**Exercise aim**
The response should contain only those lines of the entries below that include the string "bleed".

(Data extracted from a collection)

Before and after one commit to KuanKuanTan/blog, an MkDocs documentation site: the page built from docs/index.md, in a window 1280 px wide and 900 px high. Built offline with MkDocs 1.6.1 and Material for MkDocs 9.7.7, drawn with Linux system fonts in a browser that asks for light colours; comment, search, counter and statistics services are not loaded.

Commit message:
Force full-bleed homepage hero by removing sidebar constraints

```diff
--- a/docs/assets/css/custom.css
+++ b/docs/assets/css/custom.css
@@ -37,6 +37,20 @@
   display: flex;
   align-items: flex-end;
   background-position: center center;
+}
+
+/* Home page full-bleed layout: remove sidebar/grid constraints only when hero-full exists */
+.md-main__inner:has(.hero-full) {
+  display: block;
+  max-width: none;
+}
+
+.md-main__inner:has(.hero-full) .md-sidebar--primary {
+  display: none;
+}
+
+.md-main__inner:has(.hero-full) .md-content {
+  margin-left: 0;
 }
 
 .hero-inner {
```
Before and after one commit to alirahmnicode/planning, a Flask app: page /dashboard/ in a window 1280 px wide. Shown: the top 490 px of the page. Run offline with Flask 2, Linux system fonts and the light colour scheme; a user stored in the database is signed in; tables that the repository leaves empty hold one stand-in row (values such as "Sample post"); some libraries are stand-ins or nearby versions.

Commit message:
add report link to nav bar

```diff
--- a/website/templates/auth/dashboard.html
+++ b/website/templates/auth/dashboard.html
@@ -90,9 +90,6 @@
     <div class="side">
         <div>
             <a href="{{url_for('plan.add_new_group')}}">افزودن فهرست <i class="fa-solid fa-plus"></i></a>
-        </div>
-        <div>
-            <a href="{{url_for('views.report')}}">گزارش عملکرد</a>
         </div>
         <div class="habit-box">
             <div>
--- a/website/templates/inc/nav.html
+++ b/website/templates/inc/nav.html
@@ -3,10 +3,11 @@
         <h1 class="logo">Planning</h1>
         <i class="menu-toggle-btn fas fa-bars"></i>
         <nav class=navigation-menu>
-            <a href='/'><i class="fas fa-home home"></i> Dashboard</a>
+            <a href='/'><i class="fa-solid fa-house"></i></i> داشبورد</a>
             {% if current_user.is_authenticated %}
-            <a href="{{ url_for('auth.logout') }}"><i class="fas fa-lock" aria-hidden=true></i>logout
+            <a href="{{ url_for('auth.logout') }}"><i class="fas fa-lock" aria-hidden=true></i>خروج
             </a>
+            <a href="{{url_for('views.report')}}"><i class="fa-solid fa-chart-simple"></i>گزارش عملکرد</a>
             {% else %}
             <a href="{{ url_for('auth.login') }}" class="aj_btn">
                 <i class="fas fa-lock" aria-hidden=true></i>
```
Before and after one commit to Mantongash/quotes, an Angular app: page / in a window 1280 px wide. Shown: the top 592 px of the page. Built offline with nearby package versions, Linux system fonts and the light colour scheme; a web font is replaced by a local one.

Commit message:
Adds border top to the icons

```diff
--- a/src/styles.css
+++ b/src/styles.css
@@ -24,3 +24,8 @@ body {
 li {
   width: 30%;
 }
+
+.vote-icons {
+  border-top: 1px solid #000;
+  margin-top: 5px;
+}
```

**Exercise output**
Force full-bleed homepage hero by removing sidebar constraints
+/* Home page full-bleed layout: remove sidebar/grid constraints only when hero-full exists */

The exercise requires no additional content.